Abstract

Diverse applications spanning areas such as fraud detection, risk assessment, recommendations, and telecommunications process datasets characterized by entities and their relationships. Graphs naturally emerge as the most intuitive abstraction for modeling these datasets. Many practical applications seek the ability to share computations across multiple snapshots of evolving graphs to efficiently perform analyses, such as evaluating changing road conditions in transportation networks or performing contingency analysis on infrastructure networks. The research in this thesis is motivated by the challenge of efficiently supporting such applications on large datasets. Differential computation (DC) has emerged as a powerful general technique for incrementally maintaining computations over evolving datasets, even those containing arbitrarily nested loops. It is thus a promising technique that can be used to build the kinds of applications that motivate this thesis. We present a study of DC that explores how it can be used to build practical data systems.
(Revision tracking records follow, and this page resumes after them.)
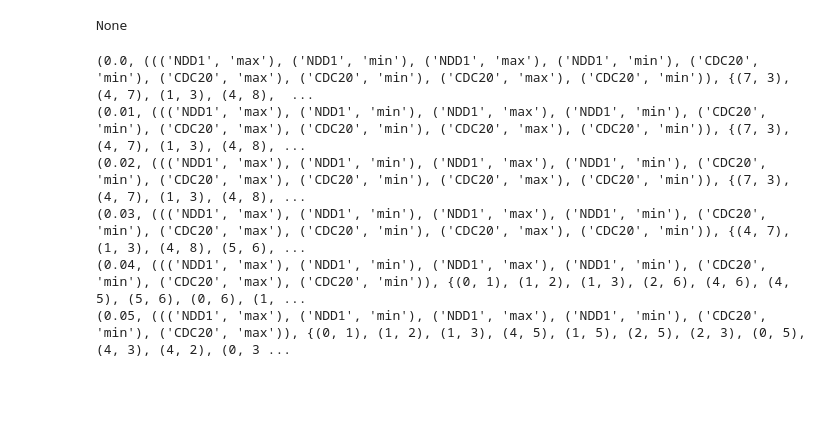
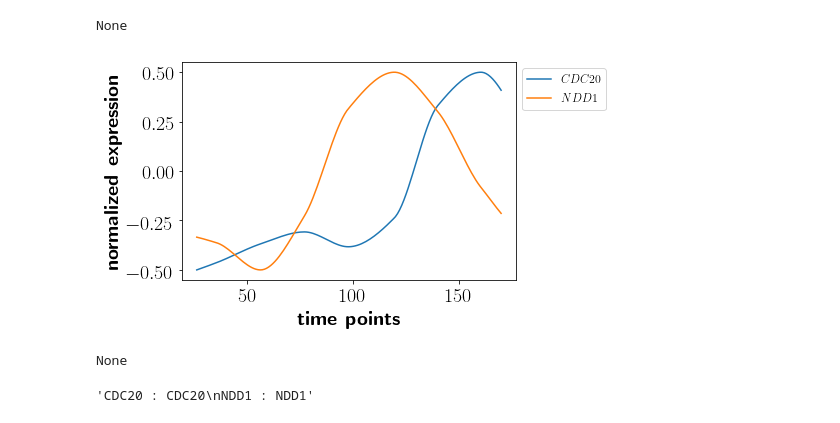
Before and after one commit to breecummins/min_interval_posets, a Jupyter notebook: scripts/Berry_2019_figures_Introduction.ipynb, the cells around one changed output. Saved outputs shown, nothing was run; the diff lists cells and outputs as text; code cells hidden in the pictures; blank space fills up the shorter version.

```diff
--- a/scripts/Berry_2019_figures_Introduction.ipynb
+++ b/scripts/Berry_2019_figures_Introduction.ipynb
@@ -30,7 +30,7 @@ def make_fig(fname,savename,start_time=None,end_time=None,names=None):
         for name in curves:
             if name not in names:
                 subset_curves.pop(name)
-    for name,curve in subset_curves.items():
+    for name,curve in sorted(subset_curves.items()):
         n = curve.normalize()
         if start_time is not None and end_time is not None:
             n = curve.trim(start_time,end_time)
@@ -94,6 +94,20 @@ makeboxes(intervals[names[0]],start_time,end_time)
 # %% [output]
 [figure]
 None
+# %%
+names = ["CDC20","NDD1"]
+epsilons = [0.0,0.03,0.05]
+_ = make_fig(wt1_file,"time_series_wt1_{}_{}_trimmed.pdf".format(names[0],names[1]),start_time,end_time,names)
+
+posets1 = Berry.getposets(wt1_file,"row",epsilons,names,start_time,end_time)
+# %% [output]
+[figure, added]
+None
+# %%
+network = DSGRN.Network("\n".join(["{} : {}".format(name,name) for name in names]))
+network.specification()
+# %% [output]
+'CDC20 : CDC20\nNDD1 : NDD1'
 # %%
 def make_posets(p,network):
     events = list(p[1][0])
@@ -103,13 +116,0 @@ def make_posets(p,network):
-# %%
-names = ["CDC20","NDD1"]
-
-posets1 = Berry.getposets(wt1_file,"row",epsilons,names,start_time,end_time)
-for p in posets1:
-    print(p)
-# %% [output]
-(0.0, ((('NDD1', 'max'), ('NDD1', 'min'), ('NDD1', 'max'), ('NDD1', 'min'), ('CDC20', 'min'), ('CDC20', 'max'), ('CDC20', 'min'), ('CDC20', 'max'), ('CDC20', 'min')), {(7, 3), (4, 7), (1, 3), (4, 8),  ...
-(0.01, ((('NDD1', 'max'), ('NDD1', 'min'), ('NDD1', 'max'), ('NDD1', 'min'), ('CDC20', 'min'), ('CDC20', 'max'), ('CDC20', 'min'), ('CDC20', 'max'), ('CDC20', 'min')), {(7, 3), (4, 7), (1, 3), (4, 8), ...
-(0.02, ((('NDD1', 'max'), ('NDD1', 'min'), ('NDD1', 'max'), ('NDD1', 'min'), ('CDC20', 'min'), ('CDC20', 'max'), ('CDC20', 'min'), ('CDC20', 'max'), ('CDC20', 'min')), {(7, 3), (4, 7), (1, 3), (4, 8), ...
-(0.03, ((('NDD1', 'max'), ('NDD1', 'min'), ('NDD1', 'max'), ('NDD1', 'min'), ('CDC20', 'min'), ('CDC20', 'max'), ('CDC20', 'min'), ('CDC20', 'max'), ('CDC20', 'min')), {(4, 7), (1, 3), (4, 8), (5, 6), ...
-(0.04, ((('NDD1', 'max'), ('NDD1', 'min'), ('NDD1', 'max'), ('NDD1', 'min'), ('CDC20', 'min'), ('CDC20', 'max'), ('CDC20', 'min')), {(0, 1), (1, 2), (1, 3), (2, 6), (4, 6), (4, 5), (5, 6), (0, 6), (1, ...
-(0.05, ((('NDD1', 'max'), ('NDD1', 'min'), ('NDD1', 'max'), ('NDD1', 'min'), ('CDC20', 'min'), ('CDC20', 'max')), {(0, 1), (1, 2), (1, 3), (4, 5), (1, 5), (2, 5), (2, 3), (0, 5), (4, 3), (4, 2), (0, 3 ...
```
Also changed, not shown: parts of 15 cells of this notebook, 1 other file.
In particular, this thesis addresses two challenges that impede the adoption of DC: (i) the lack of high-level interfaces that can be used to develop graph-specific applications; and (ii) scalability challenges that arise due to the general maintenance technique used by DC, making it less efficient for application-specific workloads. The main contribution of this thesis is to show how DC can be made more practical for graph processing systems. To address the lack of high-level interfaces, we built GraphSurge, a system that can be used to create and analyze multiple views over static graphs using a declarative programming interface. When users perform graph computations on a collection of views, GraphSurge internally uses DC to share the computation across all views. We develop several optimizations that improve the scalability of DC. Within GraphSurge, we identify two optimization problems, which we call collection ordering and collection splitting, and present algorithms to solve these problems. These optimizations improve the runtime of GraphSurge applications by up to an order of magnitude. In the reference implementation of DC, we identify two design bottlenecks in how data is indexed and processed within operators. To address the bottlenecks, we implement a new index and an optimization called Fast Empty Difference Verification, which improves the runtime of graph processing workloads by up to 14x. Our work was informed by insights from a non-technical user survey we conducted to understand how graphs are used in practice

Similar works

Full text

thumbnail-image

University of Waterloo's Institutional Repository

redirect
Last time updated on 15/05/2024

Having an issue?

Is data on this page outdated, violates copyrights or anything else? Report the problem now and we will take corresponding actions after reviewing your request.